Wednesday, July 1, 2009

Persistently Dangerous Schools and Safety Transfers

What can you do if your child attends a school that’s considered “persistently dangerous”?

Since 2003 the federal No Child Left Behind Act requires states to identify “persistently dangerous” schools. It also allows parents of transfer students that attend these schools. In general, if a student becomes a victim of a violent crime, parents can request safety transfers through their borough's enrollment office. In cases where the child attends a special education program, a safety transfer can be obtained through the Committee on Special Education (CSE) office which collaborates with the New York City Department of Education’s Office of Student Enrollment Planning and Operations (OSEPO). The list of "persistently dangerous schools" is made available to parents through the NY State Department of Education (click here to view the word document). Parents also receive a notification from the State Education Commissioner.

Does this mean that only students who are victims of crimes can request transfers?

It is the general understanding that unless the parent has made a police report or the school has generated an incident report, the student would not be awarded a transfer for safety reasons. But why wait until an incident occurs? For many parents and advocates it makes sense that these student be granted a transfer when requested and not necessarily after an incident had occurred. The State Education Department releases the list of "persistently dangerous schools" late in August which gives parents little time to request transfers.

How is this related to Special Education?

Children in special education programs are the most affected by crimes and insecurity in schools. The “persistently dangerous” list generated for the 2008-09 school years includes thirteen District 75 schools (specialized schools for children with disabilities).

What are your choices?

If your child’s school appears in the list of “persistently dangerous” schools you have the right to request a transfer under NCLB. You can also reject a placement offer based on these criteria.

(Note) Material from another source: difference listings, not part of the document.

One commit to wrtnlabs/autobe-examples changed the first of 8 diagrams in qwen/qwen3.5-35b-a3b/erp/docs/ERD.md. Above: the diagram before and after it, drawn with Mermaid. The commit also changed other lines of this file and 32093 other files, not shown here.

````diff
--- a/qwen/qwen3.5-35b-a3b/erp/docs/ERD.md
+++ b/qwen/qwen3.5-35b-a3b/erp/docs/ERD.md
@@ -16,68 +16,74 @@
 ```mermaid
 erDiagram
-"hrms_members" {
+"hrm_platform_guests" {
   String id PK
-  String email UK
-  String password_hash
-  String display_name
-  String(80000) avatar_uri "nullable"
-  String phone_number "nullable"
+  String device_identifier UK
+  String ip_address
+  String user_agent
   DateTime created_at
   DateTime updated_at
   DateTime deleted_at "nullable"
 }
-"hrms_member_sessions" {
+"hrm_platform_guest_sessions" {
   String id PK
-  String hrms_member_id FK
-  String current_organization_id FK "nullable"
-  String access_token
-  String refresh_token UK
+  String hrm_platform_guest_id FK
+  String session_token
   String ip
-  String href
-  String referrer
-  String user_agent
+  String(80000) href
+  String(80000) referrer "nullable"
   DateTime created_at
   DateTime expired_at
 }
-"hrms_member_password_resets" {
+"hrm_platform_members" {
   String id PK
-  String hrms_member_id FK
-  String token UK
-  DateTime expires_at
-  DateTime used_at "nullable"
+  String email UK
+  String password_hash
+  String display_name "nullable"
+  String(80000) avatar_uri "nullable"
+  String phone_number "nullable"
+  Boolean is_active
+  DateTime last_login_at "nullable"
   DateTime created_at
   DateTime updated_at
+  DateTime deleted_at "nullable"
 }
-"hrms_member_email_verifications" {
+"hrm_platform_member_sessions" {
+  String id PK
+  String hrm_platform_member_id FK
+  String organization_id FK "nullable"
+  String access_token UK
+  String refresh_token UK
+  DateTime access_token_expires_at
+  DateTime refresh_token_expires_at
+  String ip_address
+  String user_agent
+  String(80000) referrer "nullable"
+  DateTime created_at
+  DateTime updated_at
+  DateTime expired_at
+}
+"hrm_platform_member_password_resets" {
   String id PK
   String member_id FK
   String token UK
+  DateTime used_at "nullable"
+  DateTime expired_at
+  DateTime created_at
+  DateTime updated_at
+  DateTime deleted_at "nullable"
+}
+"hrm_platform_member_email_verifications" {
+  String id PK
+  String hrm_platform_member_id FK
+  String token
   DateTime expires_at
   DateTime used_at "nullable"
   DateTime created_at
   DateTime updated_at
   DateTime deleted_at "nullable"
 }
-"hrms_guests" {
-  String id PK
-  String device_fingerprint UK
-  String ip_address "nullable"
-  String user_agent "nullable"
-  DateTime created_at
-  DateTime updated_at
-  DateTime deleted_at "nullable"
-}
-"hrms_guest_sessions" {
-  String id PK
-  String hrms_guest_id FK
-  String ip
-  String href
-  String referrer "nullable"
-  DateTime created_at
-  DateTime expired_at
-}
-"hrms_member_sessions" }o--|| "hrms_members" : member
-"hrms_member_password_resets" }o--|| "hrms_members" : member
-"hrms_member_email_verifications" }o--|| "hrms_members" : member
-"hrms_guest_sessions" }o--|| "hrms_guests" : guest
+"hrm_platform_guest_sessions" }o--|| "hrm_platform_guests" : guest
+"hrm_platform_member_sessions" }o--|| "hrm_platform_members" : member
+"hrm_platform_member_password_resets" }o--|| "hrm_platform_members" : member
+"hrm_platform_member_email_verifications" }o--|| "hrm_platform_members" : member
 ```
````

For more information you can visit the NY State United Teachers info page.

By: Yesenia Estrella

Metropolitan Parent Center @ Sinergia

1 comment:

Maria Maria said...

Thank you for that information.